Switzerland: Domestic Corporate Taxation
Calculation of Taxable Base
There are substantial differences between the federal government and cantons, and between individual cantons, in the calculation of taxable income. The following list of broadly applicable rules must be checked in any given situation:
- GAAP principles apply to most aspects of the tax computation;
- Group or consortium relief does not exist in Switzerland;
- Losses can be carried forwards for between 4 and 7 years, but not backwards;
- There is no controlled foreign company tax legislation of the type which exists in both the UK and the USA;
- Capital gains made by a non-resident parent company on the sale of its shareholding in a Swiss subsidiary are not taxable in Switzerland (unless the Swiss subsidiary owns real estate in Switzerland);
- The payment of loan interest by a resident or non-resident subsidiary to a Swiss parent company is free of any corporate income tax in Switzerland;
- Provisions for future employee retirement liabilities are tax deductible;
- Income or capital gains accruing to a resident or non-resident company on the rental or sale of Swiss real estate (including the sale of shares in a company which owns real estate in Switzerland) are subject to corporate income tax at both federal and cantonal levels;
- Income and capital gains from foreign immovable property are exempt from corporate income tax;
- The profits of the foreign branches of a Swiss company are exempt from corporate income tax in Switzerland as are any capital gains made on a sale of a branch;
- The losses of the foreign branch of a resident company can be set off against the profits of the resident Swiss company.
- Where there is no double taxation treaty in place withholding taxes deducted in a foreign jurisdiction on remittances paid to a Swiss entity give rise to a tax credit in Switzerland.
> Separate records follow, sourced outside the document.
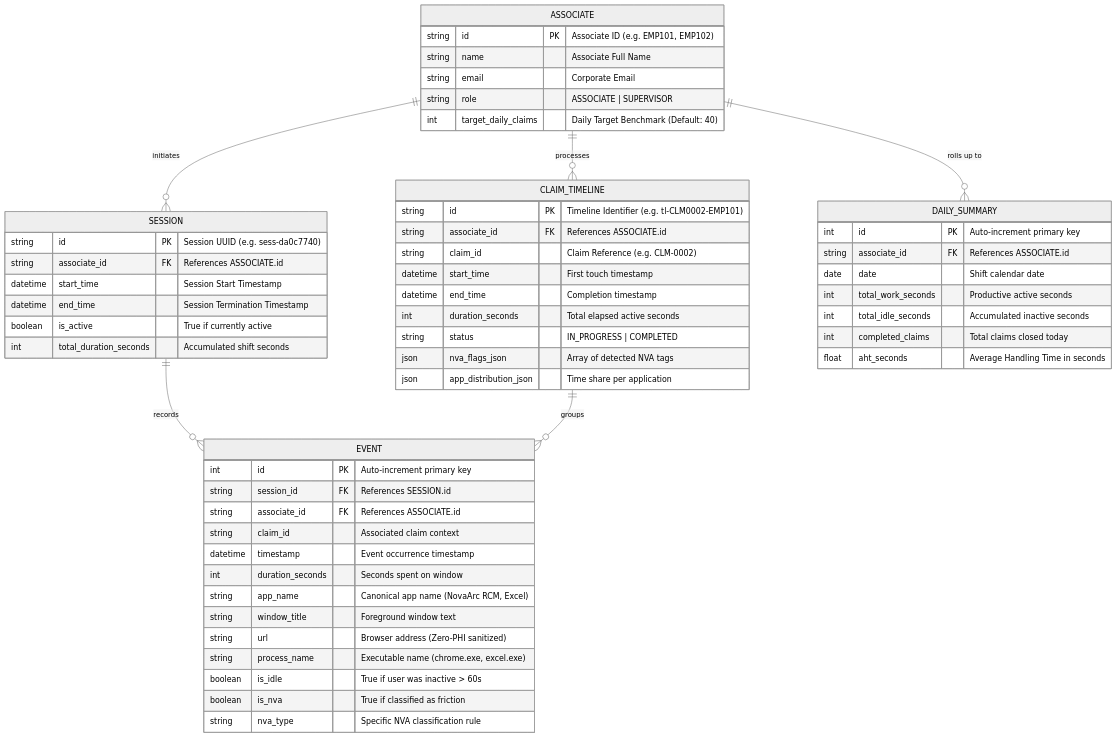
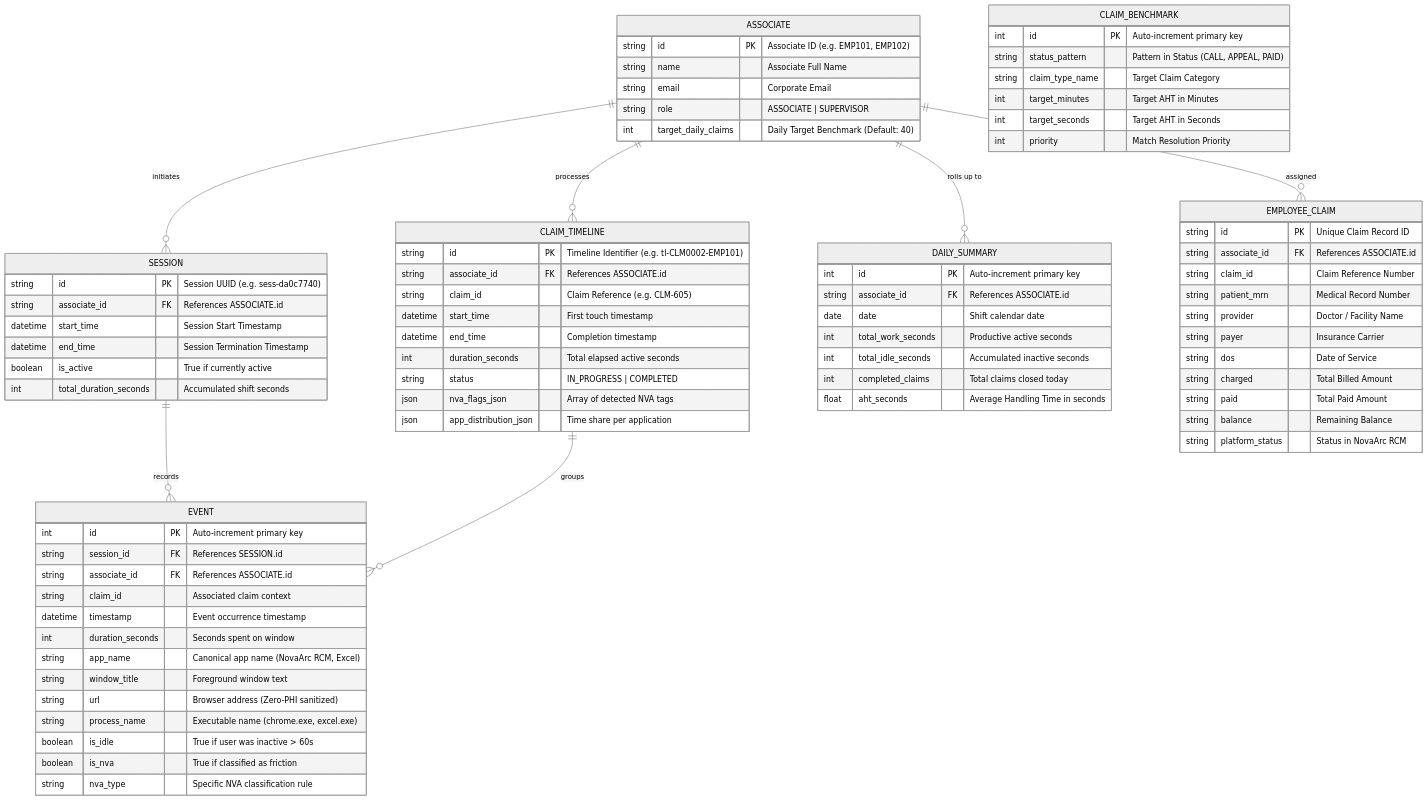
One commit to Gokul2004-ne/TMS changed the fourth of 7 diagrams in ARCHITECTURE.md. Above: the diagram before and after it, drawn with Mermaid (neutral theme). The commit also changed other lines of this file and 4 other files, not shown here.

Commit message:
docs: update ARCHITECTURE.md and README.md with comprehensive project dossier and clean up unwanted temporary files

```diff
--- a/ARCHITECTURE.md
+++ b/ARCHITECTURE.md
@@ -363,6 +382,7 @@
     ASSOCIATE ||--o{ SESSION : "initiates"
     ASSOCIATE ||--o{ CLAIM_TIMELINE : "processes"
     ASSOCIATE ||--o{ DAILY_SUMMARY : "rolls up to"
+    ASSOCIATE ||--o{ EMPLOYEE_CLAIM : "assigned"
     SESSION ||--o{ EVENT : "records"
     CLAIM_TIMELINE ||--o{ EVENT : "groups"
 
@@ -386,7 +406,7 @@
     CLAIM_TIMELINE {
         string id PK "Timeline Identifier (e.g. tl-CLM0002-EMP101)"
         string associate_id FK "References ASSOCIATE.id"
-        string claim_id "Claim Reference (e.g. CLM-0002)"
+        string claim_id "Claim Reference (e.g. CLM-605)"
         datetime start_time "First touch timestamp"
         datetime end_time "Completion timestamp"
         int duration_seconds "Total elapsed active seconds"
@@ -411,6 +431,29 @@
         string nva_type "Specific NVA classification rule"
     }
 
+    EMPLOYEE_CLAIM {
+        string id PK "Unique Claim Record ID"
+        string associate_id FK "References ASSOCIATE.id"
+        string claim_id "Claim Reference Number"
+        string patient_mrn "Medical Record Number"
+        string provider "Doctor / Facility Name"
+        string payer "Insurance Carrier"
+        string dos "Date of Service"
+        string charged "Total Billed Amount"
+        string paid "Total Paid Amount"
+        string balance "Remaining Balance"
+        string platform_status "Status in NovaArc RCM"
+    }
+
+    CLAIM_BENCHMARK {
+        int id PK "Auto-increment primary key"
+        string status_pattern "Pattern in Status (CALL, APPEAL, PAID)"
+        string claim_type_name "Target Claim Category"
+        int target_minutes "Target AHT in Minutes"
+        int target_seconds "Target AHT in Seconds"
+        int priority "Match Resolution Priority"
+    }
+
     DAILY_SUMMARY {
         int id PK "Auto-increment primary key"
         string associate_id FK "References ASSOCIATE.id"
```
See Double Taxation Treaties.
See Offshore Legal and Taxation Regimes for details of the taxation of Holding, Domiciliary, Auxiliary, Mixed and Service Companies.